**What is expected**
Search the entries below. Return every line that has "existing" in it.

(Change listing data)
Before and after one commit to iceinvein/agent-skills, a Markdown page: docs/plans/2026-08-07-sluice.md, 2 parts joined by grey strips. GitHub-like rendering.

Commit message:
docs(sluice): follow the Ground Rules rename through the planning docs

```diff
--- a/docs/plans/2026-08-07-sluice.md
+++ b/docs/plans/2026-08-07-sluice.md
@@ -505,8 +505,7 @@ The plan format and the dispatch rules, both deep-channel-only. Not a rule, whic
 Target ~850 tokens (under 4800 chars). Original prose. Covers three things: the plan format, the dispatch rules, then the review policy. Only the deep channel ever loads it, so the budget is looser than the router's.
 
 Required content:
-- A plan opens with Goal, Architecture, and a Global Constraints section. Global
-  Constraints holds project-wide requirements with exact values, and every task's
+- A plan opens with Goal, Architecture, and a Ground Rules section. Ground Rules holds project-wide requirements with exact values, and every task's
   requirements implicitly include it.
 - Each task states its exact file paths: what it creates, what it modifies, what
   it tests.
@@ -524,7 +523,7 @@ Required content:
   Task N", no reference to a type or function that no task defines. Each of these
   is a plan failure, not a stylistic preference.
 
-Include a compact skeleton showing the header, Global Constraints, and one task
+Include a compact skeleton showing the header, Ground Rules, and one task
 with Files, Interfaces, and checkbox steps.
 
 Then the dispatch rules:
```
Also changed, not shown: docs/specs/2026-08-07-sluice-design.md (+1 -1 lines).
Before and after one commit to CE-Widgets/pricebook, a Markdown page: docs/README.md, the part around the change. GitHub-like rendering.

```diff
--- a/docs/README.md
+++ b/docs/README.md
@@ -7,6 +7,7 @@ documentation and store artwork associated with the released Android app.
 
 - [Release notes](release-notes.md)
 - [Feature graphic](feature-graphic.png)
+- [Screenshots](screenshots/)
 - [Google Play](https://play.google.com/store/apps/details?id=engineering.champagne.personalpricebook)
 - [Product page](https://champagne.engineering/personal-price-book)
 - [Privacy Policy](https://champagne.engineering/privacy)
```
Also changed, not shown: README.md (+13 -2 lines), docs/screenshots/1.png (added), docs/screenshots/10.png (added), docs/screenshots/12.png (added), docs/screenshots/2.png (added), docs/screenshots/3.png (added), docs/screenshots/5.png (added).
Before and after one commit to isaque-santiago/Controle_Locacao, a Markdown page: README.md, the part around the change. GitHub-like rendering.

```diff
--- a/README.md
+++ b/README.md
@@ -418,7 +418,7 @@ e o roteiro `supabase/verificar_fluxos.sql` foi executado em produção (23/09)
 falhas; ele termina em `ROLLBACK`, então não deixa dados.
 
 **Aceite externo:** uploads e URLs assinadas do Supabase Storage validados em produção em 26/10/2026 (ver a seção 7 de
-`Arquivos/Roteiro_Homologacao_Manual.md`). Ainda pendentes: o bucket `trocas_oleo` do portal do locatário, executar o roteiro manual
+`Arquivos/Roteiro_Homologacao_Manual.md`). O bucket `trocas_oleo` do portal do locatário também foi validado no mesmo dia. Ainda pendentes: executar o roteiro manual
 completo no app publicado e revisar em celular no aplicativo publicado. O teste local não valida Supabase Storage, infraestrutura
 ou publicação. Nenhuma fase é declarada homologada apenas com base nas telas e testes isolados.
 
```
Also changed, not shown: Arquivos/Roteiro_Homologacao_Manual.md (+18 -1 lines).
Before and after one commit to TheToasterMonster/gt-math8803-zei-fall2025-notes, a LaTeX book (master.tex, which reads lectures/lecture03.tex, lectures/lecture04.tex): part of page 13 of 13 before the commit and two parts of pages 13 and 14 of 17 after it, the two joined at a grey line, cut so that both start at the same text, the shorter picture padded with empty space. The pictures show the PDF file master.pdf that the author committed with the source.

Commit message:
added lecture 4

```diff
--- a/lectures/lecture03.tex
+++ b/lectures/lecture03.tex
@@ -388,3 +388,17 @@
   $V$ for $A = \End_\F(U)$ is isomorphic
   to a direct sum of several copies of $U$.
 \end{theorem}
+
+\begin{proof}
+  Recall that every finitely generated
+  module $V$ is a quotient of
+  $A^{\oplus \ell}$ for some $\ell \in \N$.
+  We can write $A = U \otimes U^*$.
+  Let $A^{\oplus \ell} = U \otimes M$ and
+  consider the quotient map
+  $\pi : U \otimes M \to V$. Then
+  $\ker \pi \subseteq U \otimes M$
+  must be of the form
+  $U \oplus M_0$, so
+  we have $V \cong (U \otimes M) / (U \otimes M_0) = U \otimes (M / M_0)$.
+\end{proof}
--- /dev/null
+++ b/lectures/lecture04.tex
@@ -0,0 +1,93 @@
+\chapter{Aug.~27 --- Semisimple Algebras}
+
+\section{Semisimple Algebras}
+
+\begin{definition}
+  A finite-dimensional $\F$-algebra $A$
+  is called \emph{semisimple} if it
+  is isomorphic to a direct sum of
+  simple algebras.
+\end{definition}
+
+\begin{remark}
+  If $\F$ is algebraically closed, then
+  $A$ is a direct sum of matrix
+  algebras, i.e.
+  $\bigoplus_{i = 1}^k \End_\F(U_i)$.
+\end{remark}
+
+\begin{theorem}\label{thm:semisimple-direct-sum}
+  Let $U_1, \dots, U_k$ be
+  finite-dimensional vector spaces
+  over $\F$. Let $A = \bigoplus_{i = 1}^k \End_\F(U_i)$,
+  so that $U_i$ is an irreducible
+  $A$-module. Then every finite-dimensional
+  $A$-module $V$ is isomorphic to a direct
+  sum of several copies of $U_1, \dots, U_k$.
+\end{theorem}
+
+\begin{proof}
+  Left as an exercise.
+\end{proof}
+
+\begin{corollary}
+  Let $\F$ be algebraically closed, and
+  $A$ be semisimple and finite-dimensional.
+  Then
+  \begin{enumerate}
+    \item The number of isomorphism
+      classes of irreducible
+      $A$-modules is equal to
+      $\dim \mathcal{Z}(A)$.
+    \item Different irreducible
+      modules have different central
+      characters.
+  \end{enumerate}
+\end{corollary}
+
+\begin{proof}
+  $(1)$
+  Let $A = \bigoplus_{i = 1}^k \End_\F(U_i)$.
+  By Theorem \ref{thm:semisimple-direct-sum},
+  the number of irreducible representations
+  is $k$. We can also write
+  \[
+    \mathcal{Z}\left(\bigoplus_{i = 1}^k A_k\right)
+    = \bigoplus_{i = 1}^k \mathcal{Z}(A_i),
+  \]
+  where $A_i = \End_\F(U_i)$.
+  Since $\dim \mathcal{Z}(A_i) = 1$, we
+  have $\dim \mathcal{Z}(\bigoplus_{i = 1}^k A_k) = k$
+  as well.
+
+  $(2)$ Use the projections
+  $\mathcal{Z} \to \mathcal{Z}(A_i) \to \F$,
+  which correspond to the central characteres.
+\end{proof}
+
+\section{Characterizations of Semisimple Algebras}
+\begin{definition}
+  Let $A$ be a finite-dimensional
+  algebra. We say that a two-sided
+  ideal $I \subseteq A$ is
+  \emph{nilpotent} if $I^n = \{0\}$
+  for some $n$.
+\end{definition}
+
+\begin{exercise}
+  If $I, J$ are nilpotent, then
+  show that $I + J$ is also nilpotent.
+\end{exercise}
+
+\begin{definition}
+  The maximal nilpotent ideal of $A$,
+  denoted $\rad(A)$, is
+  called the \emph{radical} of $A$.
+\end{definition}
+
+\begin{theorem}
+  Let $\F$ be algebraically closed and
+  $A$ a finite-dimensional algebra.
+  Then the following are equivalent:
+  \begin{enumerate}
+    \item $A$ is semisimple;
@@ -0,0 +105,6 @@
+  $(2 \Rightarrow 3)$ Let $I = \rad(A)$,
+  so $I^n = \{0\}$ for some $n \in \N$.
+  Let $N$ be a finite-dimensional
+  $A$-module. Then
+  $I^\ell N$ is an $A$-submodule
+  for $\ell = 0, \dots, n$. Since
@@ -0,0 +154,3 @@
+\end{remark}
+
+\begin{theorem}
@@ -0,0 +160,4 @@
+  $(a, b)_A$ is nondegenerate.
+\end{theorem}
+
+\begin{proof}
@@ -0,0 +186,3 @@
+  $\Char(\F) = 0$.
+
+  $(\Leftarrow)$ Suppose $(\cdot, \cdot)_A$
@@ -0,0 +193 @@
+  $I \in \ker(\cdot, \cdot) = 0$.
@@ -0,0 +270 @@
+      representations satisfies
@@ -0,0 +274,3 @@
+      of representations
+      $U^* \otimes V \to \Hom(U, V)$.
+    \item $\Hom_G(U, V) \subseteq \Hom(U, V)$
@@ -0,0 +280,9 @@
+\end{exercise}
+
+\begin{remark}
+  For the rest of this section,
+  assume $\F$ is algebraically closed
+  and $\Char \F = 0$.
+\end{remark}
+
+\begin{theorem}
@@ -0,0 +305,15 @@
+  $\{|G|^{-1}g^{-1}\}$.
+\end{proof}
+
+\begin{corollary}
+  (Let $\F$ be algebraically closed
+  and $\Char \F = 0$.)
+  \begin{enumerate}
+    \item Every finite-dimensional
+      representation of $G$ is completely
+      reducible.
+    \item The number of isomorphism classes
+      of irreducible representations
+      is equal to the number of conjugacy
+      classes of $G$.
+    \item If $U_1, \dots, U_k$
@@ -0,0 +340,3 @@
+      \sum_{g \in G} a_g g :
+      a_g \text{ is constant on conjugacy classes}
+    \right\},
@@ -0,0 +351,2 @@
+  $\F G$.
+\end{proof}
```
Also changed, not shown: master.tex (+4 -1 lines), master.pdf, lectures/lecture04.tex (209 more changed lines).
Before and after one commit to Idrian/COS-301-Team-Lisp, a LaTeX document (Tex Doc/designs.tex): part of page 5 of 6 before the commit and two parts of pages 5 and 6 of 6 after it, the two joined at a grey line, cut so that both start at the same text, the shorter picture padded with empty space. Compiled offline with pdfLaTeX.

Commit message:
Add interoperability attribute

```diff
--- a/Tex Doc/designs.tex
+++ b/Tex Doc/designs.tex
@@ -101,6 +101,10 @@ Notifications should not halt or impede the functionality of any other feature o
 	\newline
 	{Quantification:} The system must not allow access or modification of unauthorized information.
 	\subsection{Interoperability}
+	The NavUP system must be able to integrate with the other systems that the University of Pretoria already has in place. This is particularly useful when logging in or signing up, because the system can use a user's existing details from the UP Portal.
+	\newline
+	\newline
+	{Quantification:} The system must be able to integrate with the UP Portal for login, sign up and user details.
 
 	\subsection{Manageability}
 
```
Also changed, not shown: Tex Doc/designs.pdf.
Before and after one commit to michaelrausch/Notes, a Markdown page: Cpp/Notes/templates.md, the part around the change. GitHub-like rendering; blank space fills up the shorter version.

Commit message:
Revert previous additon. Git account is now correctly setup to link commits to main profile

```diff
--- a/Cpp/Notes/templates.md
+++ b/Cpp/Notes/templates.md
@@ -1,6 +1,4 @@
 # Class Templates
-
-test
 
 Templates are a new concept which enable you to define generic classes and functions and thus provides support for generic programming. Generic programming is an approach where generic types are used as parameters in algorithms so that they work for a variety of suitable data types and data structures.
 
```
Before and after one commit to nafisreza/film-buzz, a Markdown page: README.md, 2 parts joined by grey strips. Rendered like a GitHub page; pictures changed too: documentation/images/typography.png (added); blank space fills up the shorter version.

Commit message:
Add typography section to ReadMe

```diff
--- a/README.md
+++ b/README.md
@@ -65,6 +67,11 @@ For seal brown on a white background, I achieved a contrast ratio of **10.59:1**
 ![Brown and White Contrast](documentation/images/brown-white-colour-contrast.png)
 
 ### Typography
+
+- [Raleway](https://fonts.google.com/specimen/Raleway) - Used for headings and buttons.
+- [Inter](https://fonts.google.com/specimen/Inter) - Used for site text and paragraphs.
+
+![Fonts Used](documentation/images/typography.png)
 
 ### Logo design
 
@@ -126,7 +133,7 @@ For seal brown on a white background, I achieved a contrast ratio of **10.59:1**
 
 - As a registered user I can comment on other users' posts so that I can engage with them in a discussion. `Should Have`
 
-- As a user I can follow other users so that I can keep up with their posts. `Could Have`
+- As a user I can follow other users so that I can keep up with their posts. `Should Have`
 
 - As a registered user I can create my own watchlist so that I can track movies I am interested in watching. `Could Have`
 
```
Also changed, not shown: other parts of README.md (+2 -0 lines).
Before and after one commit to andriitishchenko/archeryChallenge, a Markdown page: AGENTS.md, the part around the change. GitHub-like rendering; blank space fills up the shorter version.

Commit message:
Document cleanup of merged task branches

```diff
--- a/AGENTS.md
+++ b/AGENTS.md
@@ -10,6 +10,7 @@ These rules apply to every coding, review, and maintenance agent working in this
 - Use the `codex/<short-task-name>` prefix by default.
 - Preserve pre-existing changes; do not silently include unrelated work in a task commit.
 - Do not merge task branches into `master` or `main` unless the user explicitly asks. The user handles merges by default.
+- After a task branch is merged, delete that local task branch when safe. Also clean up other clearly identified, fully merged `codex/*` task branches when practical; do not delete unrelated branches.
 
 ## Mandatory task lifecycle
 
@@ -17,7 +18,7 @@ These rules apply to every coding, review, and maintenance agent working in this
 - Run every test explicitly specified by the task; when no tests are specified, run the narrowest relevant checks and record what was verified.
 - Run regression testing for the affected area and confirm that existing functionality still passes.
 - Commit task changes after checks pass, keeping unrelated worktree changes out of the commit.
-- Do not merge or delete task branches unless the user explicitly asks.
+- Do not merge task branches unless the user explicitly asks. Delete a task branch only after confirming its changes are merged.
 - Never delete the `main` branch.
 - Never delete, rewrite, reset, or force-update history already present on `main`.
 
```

**Response area**
+	The NavUP system must be able to integrate with the other systems that the University of Pretoria already has in place. This is particularly useful when logging in or signing up, because the system can use a user's existing details from the UP Portal.
 - Preserve pre-existing changes; do not silently include unrelated work in a task commit.
 - Run regression testing for the affected area and confirm that existing functionality still passes.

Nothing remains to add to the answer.